A military policeman was kind enough to point out my error, I thanked him and I made a note to myself to take greater care in my actions.
I think it is important for me, who has a tendency to be an idealist (and who often thinks "I can do no wrong!")to take a look at my practice off of the cushion. Since how a person communicates is a large part of practice, I have been working on this at the house this week in my words with the wife and kids. Not so much thinking deeply about the words I am going to say or how I am going to say them, but more along the line of: is my intention motivated by greed or anger or confusion? Is my intention kindness, love, compassion like that which one might have for a small child? Is there any kind of "Wrong conceit (I'm better, I'm Worse, and I'm the same are examples of wrong conceit) in what I am communicating?" If the answer to these questions is no; then I think that is a good moment to stop, take a breath, exhale with a smile, and try again. How much more so when it is something I am typing out in correspondence?
Don't be deceived, I still get angry. I'm still "The Gunny" at work. But the lines are a little less cloudy at the office where the manors of speech and conduct are regulated by the uniform code of military justice. I think that there is something in place at most monasteries that governs this sort of conduct as well, but I don't have my copy of the Ehei Shigi on hand, so that is just speculation. So home and the keyboard, for me, is where the practice seems to come into play the most.
I would like to end with this excerpt from The Baizhang Zen Monastic Regulations
One must singularly manage one's mind to have cognizance of this experience (kenxin), and never be blind to it. Nevertheless, it is often the case that when the path is lofty, one's wayfaring is more likely to be even more intensely disturbed by devils in thousands of situations.
If once, however, you can manage to bring right mindfulness (zhengnian) into your present consciousness, no obstacle can disturb or delay anything, just as it is explained in the Śūraṃgama-sūtra, in the Tiantai Practice of Śamatha and Vipaśyanā (Tiantai zhiguanfamen) by Zhiyi (538–597), and in the Manual of Practice and Realization(Xiuzhengyi) by Guifeng (Zongmi, 780–841). If one analyzes devilish disturbance in detail, one becomes aware that everything arises from one's own mind and not from outside [of it]. When the power of samādhi andprajnā becomes superior, devilish obstruction disappears of its own accord.

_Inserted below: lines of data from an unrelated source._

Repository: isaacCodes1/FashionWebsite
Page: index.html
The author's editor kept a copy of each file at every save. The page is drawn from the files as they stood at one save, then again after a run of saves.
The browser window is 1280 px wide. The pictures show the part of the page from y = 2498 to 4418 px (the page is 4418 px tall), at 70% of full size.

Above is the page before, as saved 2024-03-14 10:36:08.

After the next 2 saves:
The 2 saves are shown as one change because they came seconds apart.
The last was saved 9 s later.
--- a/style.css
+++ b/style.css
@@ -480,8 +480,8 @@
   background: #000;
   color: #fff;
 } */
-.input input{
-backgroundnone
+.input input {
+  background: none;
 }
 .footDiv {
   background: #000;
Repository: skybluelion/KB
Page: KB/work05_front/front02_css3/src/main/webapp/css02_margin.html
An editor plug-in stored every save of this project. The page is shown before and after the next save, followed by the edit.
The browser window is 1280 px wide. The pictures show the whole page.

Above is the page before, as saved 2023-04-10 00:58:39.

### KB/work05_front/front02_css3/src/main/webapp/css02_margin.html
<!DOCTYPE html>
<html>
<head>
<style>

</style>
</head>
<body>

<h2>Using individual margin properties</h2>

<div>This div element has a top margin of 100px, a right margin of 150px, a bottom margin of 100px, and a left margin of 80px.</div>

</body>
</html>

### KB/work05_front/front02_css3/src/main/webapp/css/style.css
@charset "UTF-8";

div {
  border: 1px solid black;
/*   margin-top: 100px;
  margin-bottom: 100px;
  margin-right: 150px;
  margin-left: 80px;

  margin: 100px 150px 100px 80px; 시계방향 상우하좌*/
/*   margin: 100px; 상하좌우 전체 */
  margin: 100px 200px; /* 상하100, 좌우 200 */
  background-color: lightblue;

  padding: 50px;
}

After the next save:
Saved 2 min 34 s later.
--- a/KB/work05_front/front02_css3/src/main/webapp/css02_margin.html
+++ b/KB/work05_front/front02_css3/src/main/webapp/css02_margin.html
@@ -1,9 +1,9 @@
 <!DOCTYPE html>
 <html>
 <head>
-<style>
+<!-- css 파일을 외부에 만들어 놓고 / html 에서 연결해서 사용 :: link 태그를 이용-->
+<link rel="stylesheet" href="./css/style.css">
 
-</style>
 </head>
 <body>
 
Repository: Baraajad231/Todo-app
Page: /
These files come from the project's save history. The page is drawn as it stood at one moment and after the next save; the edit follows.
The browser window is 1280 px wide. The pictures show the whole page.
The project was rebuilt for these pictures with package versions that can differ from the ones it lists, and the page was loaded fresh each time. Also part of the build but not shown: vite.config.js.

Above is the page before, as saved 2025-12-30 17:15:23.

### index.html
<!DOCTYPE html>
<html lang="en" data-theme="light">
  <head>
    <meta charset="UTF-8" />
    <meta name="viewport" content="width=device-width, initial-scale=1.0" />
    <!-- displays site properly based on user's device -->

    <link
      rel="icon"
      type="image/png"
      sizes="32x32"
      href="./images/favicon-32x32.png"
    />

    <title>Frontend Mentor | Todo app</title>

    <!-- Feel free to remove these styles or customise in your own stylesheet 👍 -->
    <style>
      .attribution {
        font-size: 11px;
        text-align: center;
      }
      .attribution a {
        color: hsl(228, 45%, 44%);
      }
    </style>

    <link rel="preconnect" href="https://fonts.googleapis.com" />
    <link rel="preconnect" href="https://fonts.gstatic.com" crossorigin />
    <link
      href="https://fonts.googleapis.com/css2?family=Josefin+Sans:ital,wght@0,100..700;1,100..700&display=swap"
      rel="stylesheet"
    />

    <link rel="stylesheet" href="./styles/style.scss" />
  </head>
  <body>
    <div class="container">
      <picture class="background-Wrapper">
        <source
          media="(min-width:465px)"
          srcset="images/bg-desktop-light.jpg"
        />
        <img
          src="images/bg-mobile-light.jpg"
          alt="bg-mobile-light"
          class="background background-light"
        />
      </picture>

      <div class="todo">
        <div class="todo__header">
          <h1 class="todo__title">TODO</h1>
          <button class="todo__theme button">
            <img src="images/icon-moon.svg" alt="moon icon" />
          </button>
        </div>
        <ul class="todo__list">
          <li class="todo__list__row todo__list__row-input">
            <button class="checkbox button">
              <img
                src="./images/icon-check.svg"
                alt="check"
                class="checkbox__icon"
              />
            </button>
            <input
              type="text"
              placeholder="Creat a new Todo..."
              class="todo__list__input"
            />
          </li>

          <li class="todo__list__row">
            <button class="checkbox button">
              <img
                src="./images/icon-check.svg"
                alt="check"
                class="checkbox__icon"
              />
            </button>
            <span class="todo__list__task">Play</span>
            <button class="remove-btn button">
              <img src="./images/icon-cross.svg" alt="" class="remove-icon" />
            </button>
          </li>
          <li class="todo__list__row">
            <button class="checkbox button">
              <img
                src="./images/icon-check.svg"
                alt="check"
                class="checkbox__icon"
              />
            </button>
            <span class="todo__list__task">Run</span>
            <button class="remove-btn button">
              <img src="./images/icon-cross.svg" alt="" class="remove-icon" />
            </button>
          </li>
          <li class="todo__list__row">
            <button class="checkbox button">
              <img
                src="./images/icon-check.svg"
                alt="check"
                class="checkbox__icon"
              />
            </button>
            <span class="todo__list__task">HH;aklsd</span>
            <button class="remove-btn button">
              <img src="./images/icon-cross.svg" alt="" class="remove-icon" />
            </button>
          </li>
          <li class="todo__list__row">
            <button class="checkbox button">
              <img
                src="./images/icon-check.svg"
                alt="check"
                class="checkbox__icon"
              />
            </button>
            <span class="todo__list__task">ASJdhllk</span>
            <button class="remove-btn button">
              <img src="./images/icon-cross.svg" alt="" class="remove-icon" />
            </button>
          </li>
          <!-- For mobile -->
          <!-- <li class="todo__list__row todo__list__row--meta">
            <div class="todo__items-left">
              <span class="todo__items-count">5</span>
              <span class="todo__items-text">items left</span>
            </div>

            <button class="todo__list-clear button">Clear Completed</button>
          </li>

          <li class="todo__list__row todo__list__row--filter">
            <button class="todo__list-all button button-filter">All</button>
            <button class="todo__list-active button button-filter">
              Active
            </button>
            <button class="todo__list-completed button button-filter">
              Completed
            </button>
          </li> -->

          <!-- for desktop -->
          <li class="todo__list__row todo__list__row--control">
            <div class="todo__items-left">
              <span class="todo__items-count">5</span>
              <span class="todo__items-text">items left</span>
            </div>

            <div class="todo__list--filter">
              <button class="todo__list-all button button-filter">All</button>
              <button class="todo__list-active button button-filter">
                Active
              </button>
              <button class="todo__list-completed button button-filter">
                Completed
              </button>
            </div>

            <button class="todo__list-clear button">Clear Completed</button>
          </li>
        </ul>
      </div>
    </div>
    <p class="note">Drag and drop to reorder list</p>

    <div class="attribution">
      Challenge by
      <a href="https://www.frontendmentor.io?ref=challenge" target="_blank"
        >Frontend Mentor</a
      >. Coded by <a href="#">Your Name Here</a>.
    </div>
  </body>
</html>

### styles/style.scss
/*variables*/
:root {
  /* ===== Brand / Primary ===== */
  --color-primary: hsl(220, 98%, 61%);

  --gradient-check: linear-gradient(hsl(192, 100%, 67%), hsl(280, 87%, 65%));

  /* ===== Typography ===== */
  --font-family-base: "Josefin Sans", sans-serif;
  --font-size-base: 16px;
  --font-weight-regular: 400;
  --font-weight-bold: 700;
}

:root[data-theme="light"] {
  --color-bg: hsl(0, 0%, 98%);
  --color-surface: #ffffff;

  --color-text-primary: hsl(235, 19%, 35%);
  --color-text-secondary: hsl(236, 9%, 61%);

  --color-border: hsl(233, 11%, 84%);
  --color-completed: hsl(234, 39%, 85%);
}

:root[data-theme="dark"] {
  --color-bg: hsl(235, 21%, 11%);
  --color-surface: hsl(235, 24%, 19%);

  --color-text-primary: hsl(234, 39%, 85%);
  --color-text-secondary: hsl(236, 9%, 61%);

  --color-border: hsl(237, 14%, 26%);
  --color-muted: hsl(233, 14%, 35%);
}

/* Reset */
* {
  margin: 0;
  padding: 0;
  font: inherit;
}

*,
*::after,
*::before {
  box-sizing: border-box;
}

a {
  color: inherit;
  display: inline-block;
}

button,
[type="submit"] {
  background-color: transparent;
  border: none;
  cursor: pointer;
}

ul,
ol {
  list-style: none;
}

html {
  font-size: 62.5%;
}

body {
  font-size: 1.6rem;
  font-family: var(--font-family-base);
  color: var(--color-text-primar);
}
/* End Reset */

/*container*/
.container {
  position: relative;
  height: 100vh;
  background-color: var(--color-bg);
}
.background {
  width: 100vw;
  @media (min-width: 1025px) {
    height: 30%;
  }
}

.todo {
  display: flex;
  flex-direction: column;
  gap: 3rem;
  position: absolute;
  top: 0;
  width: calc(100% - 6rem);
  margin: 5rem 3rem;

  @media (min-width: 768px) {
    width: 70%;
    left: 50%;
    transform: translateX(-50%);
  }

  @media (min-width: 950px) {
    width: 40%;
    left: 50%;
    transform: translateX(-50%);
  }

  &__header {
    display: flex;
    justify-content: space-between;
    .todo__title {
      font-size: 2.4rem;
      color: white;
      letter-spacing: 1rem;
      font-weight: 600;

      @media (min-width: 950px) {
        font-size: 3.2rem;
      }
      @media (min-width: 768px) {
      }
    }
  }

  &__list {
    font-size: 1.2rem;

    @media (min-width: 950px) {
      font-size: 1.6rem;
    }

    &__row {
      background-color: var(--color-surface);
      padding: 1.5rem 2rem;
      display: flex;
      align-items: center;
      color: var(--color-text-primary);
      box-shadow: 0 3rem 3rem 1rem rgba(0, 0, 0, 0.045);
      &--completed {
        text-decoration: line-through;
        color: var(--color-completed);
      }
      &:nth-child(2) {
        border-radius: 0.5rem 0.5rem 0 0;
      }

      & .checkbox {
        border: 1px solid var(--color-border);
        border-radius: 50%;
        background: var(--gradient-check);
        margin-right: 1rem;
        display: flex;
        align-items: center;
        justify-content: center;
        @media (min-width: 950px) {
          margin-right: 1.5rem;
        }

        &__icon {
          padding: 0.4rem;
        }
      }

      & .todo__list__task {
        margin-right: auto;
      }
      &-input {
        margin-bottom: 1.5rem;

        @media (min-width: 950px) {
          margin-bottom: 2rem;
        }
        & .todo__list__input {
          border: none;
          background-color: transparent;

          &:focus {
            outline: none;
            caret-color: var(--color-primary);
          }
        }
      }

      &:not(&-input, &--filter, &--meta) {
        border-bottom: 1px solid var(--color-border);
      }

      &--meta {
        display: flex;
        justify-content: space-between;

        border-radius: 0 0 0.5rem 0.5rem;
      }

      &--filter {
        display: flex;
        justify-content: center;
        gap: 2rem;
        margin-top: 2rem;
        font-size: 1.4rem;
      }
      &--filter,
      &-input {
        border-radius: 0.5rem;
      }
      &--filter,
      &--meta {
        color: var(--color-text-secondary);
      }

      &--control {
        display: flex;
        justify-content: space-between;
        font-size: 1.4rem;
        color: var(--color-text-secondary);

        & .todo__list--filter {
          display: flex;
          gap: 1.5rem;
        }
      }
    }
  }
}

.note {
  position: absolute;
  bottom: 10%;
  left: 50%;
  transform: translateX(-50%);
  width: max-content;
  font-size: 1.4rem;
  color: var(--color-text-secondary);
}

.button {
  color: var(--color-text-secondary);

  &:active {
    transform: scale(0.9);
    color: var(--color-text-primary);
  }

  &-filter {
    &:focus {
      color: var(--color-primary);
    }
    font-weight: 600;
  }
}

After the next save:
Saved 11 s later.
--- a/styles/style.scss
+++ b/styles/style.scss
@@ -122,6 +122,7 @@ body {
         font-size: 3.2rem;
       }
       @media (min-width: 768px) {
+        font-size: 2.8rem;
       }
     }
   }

If there is any merit in this post I would like to offer it to Buddha and Sangha, and all of those who may not be clear about dignified behavior.
Yours in practice,